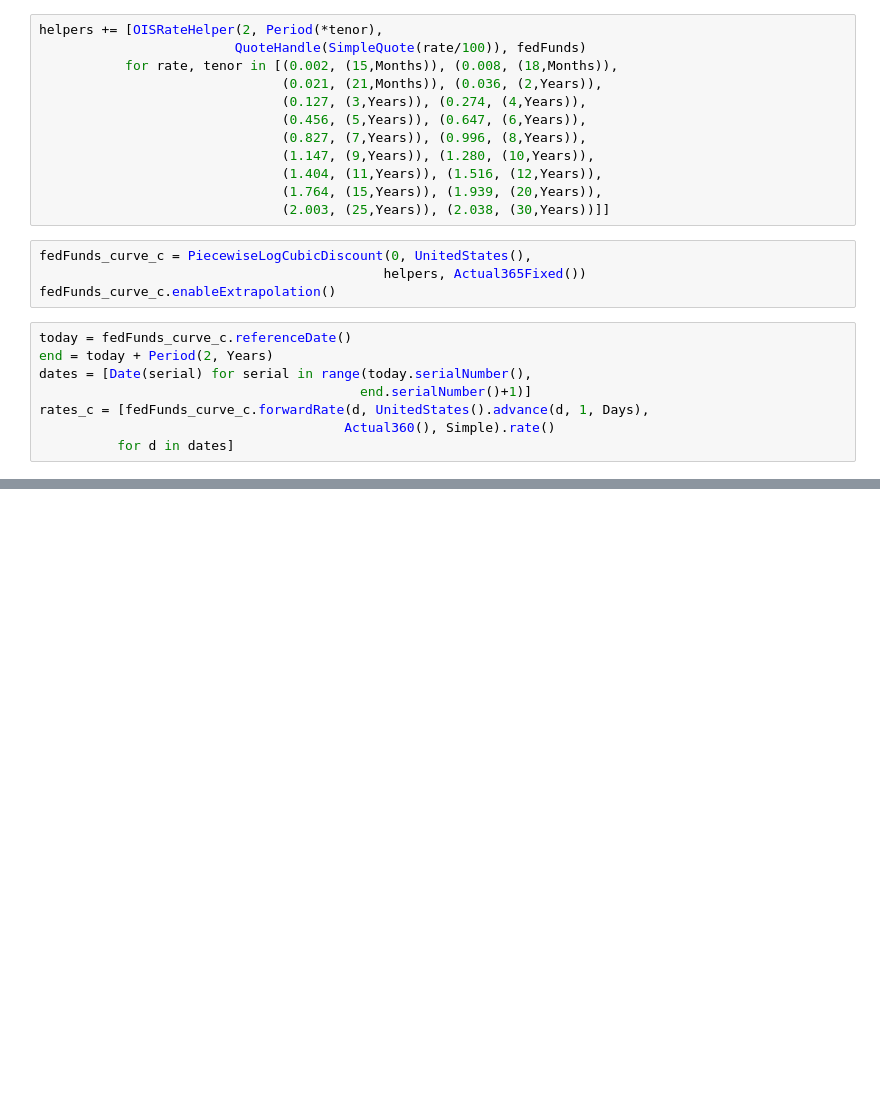
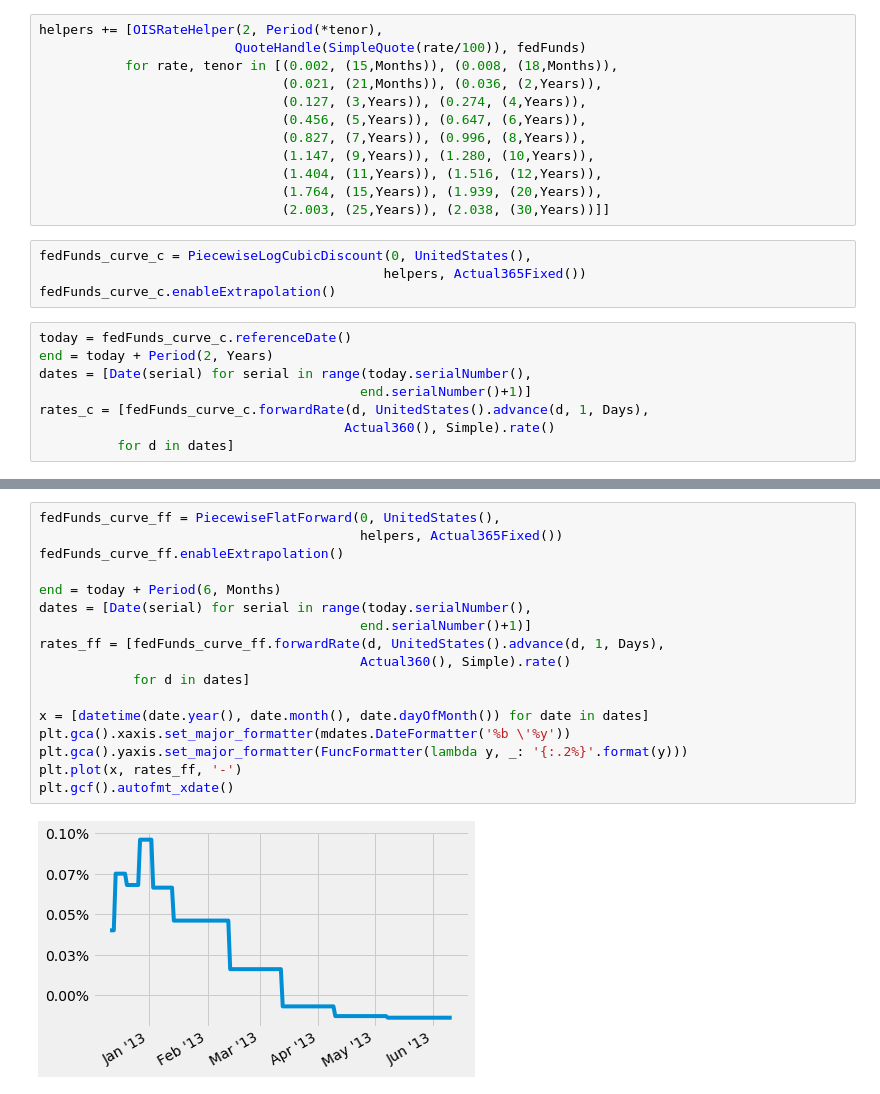
Before and after one commit to x-xing/QuantLib, a Jupyter notebook: ZeroCurve_bootstrapping.ipynb, the cells around one changed output, grey strips where cells are left out. Saved outputs shown, nothing was run; the diff lists cells and outputs as text; blank space fills up the shorter version.

```diff
--- a/ZeroCurve_bootstrapping.ipynb
+++ b/ZeroCurve_bootstrapping.ipynb
@@ -61,0 +66,19 @@ AttributeError: 'Date' object has no attribute 'serailNumber'
+# %%
+fedFunds_curve_ff = PiecewiseFlatForward(0, UnitedStates(),
+                                         helpers, Actual365Fixed())
+fedFunds_curve_ff.enableExtrapolation()
+
+end = today + Period(6, Months)
+dates = [Date(serial) for serial in range(today.serialNumber(),
+                                         end.serialNumber()+1)]
+rates_ff = [fedFunds_curve_ff.forwardRate(d, UnitedStates().advance(d, 1, Days),
+                                         Actual360(), Simple).rate()
+            for d in dates]
+
+x = [datetime(date.year(), date.month(), date.dayOfMonth()) for date in dates]
+plt.gca().xaxis.set_major_formatter(mdates.DateFormatter('%b \'%y'))
+plt.gca().yaxis.set_major_formatter(FuncFormatter(lambda y, _: '{:.2%}'.format(y)))
+plt.plot(x, rates_ff, '-')
+plt.gcf().autofmt_xdate()
+# %% [output]
+[figure, added]
```
Also changed, not shown: parts of 4 cells of this notebook, 1 other file.
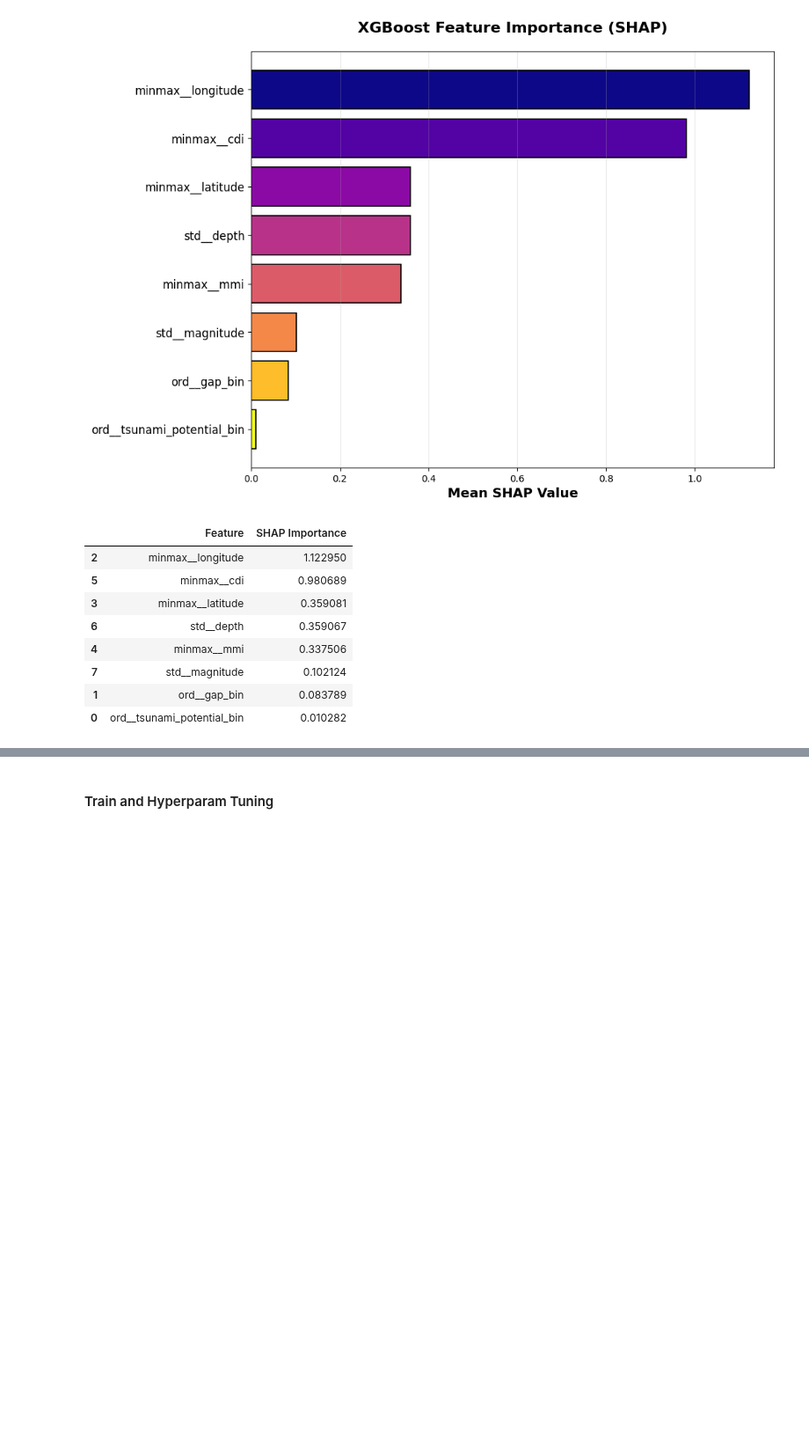
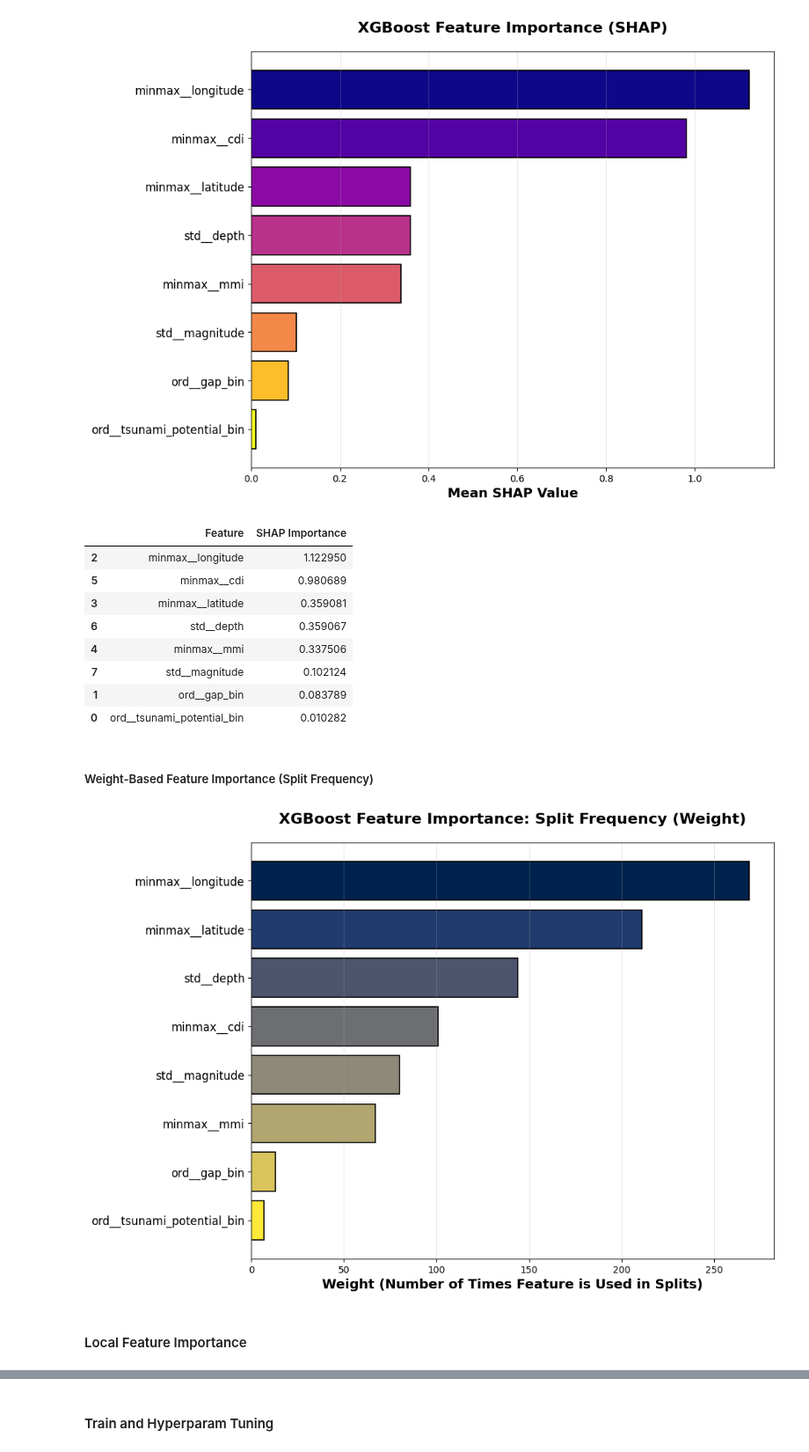
Before and after one commit to JustinXre2020/Earthquake-Tsunami, a Jupyter notebook: src/source_code.ipynb, the cells around one changed output, grey strips where cells are left out. Shown at 88% size. Cells and saved outputs as stored; diff of their text form; code cells hidden in the pictures; blank space fills up the shorter version.

Commit message:
feat: update weight feat imp

```diff
--- a/src/source_code.ipynb
+++ b/src/source_code.ipynb
@@ -900,4 +917,65 @@ shap_feature_importance.head(10)
 | 7 | std__magnitude | 0.102124 |
 | 1 | ord__gap_bin | 0.083789 |
 | 0 | ord__tsunami_potential_bin | 0.010282 |
+# %% [markdown]
+##### Weight-Based Feature Importance (Split Frequency)
+# %%
+random_seed = 1
+final_model = best_xgb_models[random_seed]
+
+# Reconstruct the same split to get the fitted preprocessor
+X_other, X_test, y_other, y_test = train_test_split(X, y, test_size=0.2, stratify=y, random_state=random_seed)
+X_other_processed = preprocessor.fit_transform(X_other)
+
+# Get actual feature names from preprocessor
+actual_feature_names = preprocessor.get_feature_names_out()
+
+# Create mapping from f0, f1, f2... to actual feature names
+feature_name_mapping = {f'f{i}': name for i, name in enumerate(actual_feature_names)}
+
+# Get weight-based feature importance (frequency of splits)
+feature_importance_weight = final_model.get_booster().get_score(importance_type='weight')
+sorted_features_weight = sorted(feature_importance_weight.items(), key=lambda x: x[1], reverse=True)
+features_weight = [feature_name_mapping.get(item[0], item[0]) for item in sorted_features_weight]
+importances_weight = [item[1] for item in sorted_features_weight]
+
+# Create a comparison dataframe with all three importance types
+# Get gain importance for comparison
+feature_importance_gain = final_model.get_booster().get_score(importance_type='gain')
+
+weight_importance_df = pd.DataFrame({
+    'Feature': features_weight,
+    'Weight (Frequency)': importances_weight
+})
+
+# Merge with gain if needed for comparison
+gain_df = pd.DataFrame([
+    {'Feature': feature_name_mapping.get(k, k), 'Gain': v}
+    for k, v in feature_importance_gain.items()
+])
+
+comparison_df = weight_importance_df.merge(gain_df, on='Feature', how='outer').fillna(0)
+comparison_df = comparison_df.sort_values('Weight (Frequency)', ascending=False)
+
+# Plot weight-based importance
+fig, ax = plt.subplots(figsize=(10, 8))
+colors = plt.cm.cividis(np.linspace(0, 1, len(features_weight)))
+bars = ax.barh(range(len(features_weight)), importances_weight, color=colors,
+               edgecolor='black', linewidth=1.2)
+
+ax.set_yticks(range(len(features_weight)))
+ax.set_yticklabels(features_weight, fontsize=12)
+ax.invert_yaxis()
+
+ax.set_xlabel('Weight (Number of Times Feature is Used in Splits)', fontsize=14, fontweight='bold')
+ax.set_title('XGBoost Feature Importance: Split Frequency (Weight)',
+             fontsize=16, fontweight='bold', pad=20)
+ax.grid(True, alpha=0.3, axis='x')
+
+plt.savefig('../figures/xgb_feature_importance_weight.png', dpi=300, bbox_inches='tight')
+plt.show()
+# %% [output]
+[figure, added]
+# %% [markdown]
+#### Local Feature Importance
 # %%
```
Also changed, not shown: parts of 5 cells of this notebook, 1 other file.
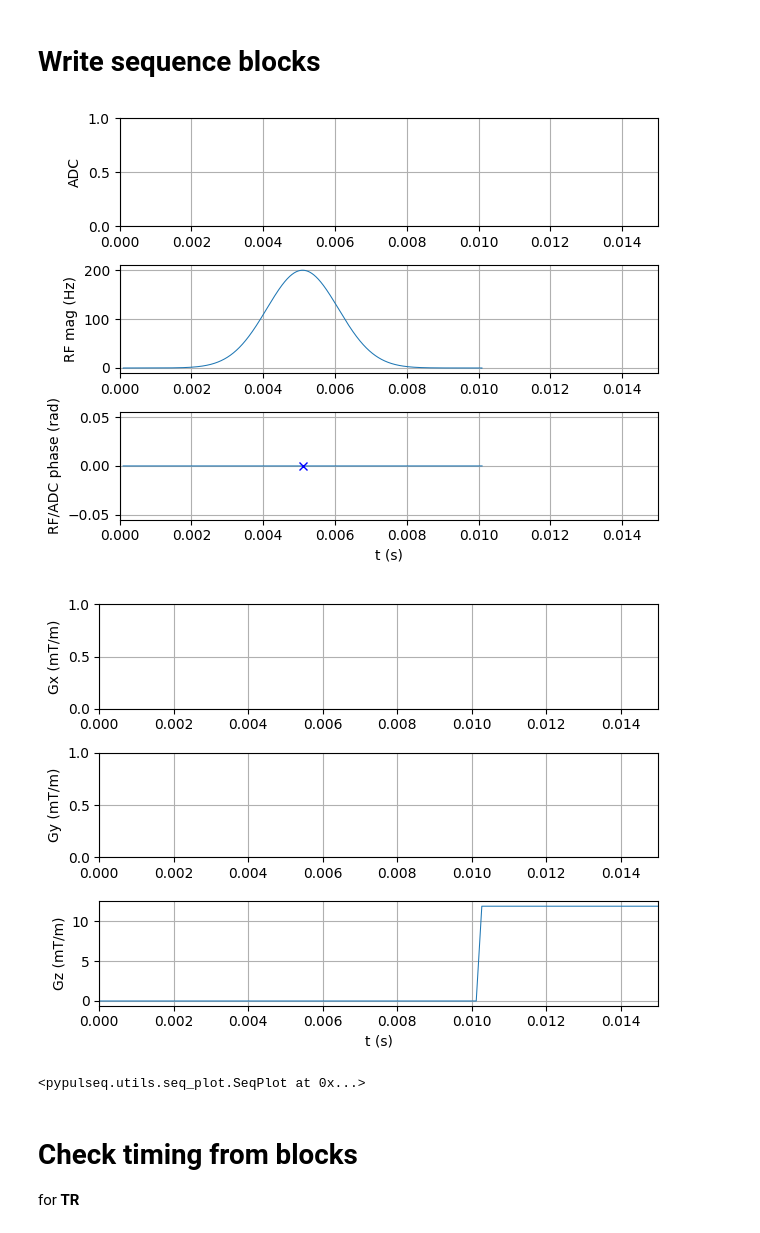
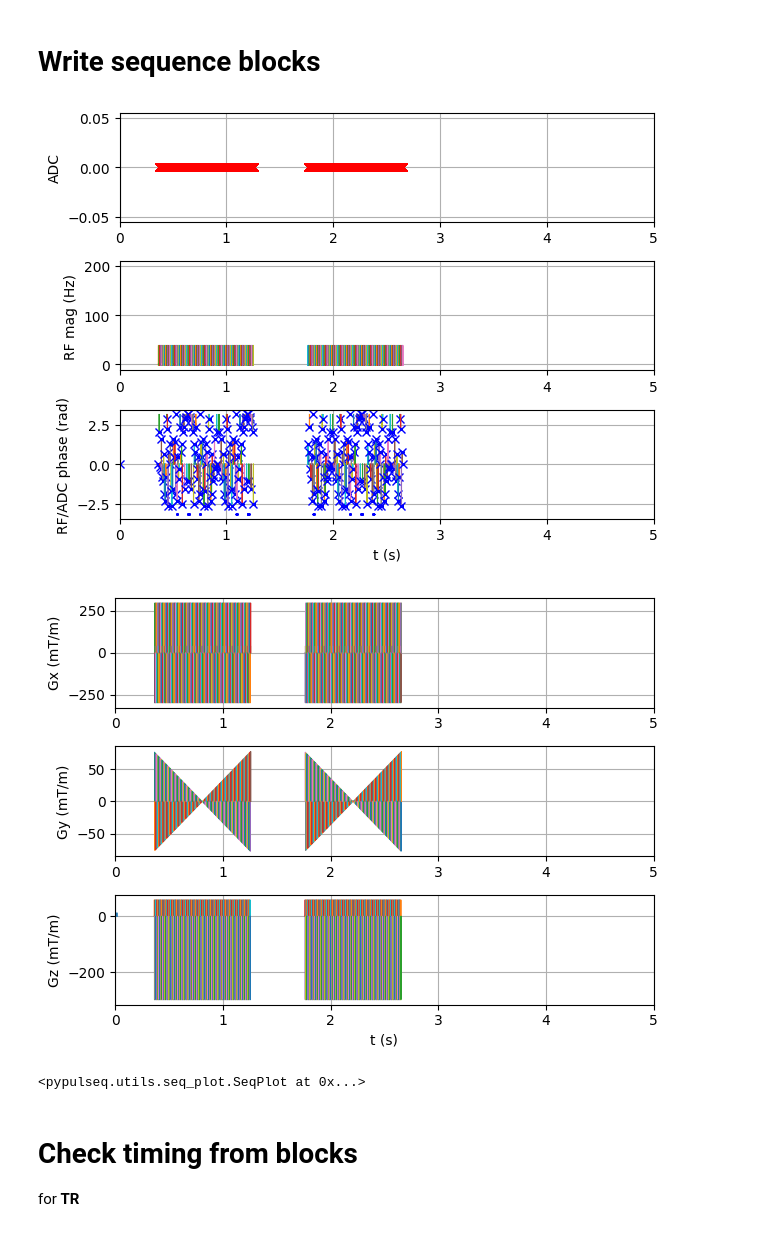
Before and after one commit to PreclinicalPulseq/bruker_pulseq_utils, a Jupyter notebook: bruker_seq/bruker_MP2RAGE.ipynb, the cells around one changed output. Saved outputs shown, nothing was run; the diff lists cells and outputs as text; code cells hidden in the pictures.

Commit message:
seq MP2RAGe : fix figure

```diff
--- a/bruker_seq/bruker_MP2RAGE.ipynb
+++ b/bruker_seq/bruker_MP2RAGE.ipynb
@@ -375,15 +375,15 @@ for iTR in range(nTR + nDummy):
 # %%
 #seq.plot(time_range=[0.8,0.9],grad_disp="mT/m")
 #%matplotlib widget
 %matplotlib inline
 
 #seq.plot(grad_disp="mT/m",time_range=(TI_2-0.010,TI_2+0.010),show_blocks=True,time_disp="s",label="LIN,PAR")
 #seq.plot(grad_disp="mT/m",time_range=(nDummy*TR_MP2RAGE,(nDummy+2)*TR_MP2RAGE),show_blocks=False,time_disp="s",label="LIN,PAR")
 
-seq.plot(grad_disp="mT/m",time_range=(0.0,0.015),show_blocks=False,time_disp="s")
+seq.plot(grad_disp="mT/m",time_range=(0.0,800),show_blocks=False,time_disp="s")
 # %% [output]
-[figure, old version]
+[figure, new version]
-[figure, old version]
+[figure, new version]
 <pypulseq.utils.seq_plot.SeqPlot at 0x...>
 # %% [markdown]
 # Check timing from blocks
```
Also changed, not shown: parts of 2 cells of this notebook.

■ Work item
Scan the data above; copy every line where "cells" appears.

■ Solution below
Before and after one commit to x-xing/QuantLib, a Jupyter notebook: ZeroCurve_bootstrapping.ipynb, the cells around one changed output, grey strips where cells are left out. Saved outputs shown, nothing was run; the diff lists cells and outputs as text; blank space fills up the shorter version.
Also changed, not shown: parts of 4 cells of this notebook, 1 other file.
Before and after one commit to JustinXre2020/Earthquake-Tsunami, a Jupyter notebook: src/source_code.ipynb, the cells around one changed output, grey strips where cells are left out. Shown at 88% size. Cells and saved outputs as stored; diff of their text form; code cells hidden in the pictures; blank space fills up the shorter version.
Also changed, not shown: parts of 5 cells of this notebook, 1 other file.
Before and after one commit to PreclinicalPulseq/bruker_pulseq_utils, a Jupyter notebook: bruker_seq/bruker_MP2RAGE.ipynb, the cells around one changed output. Saved outputs shown, nothing was run; the diff lists cells and outputs as text; code cells hidden in the pictures.
Also changed, not shown: parts of 2 cells of this notebook.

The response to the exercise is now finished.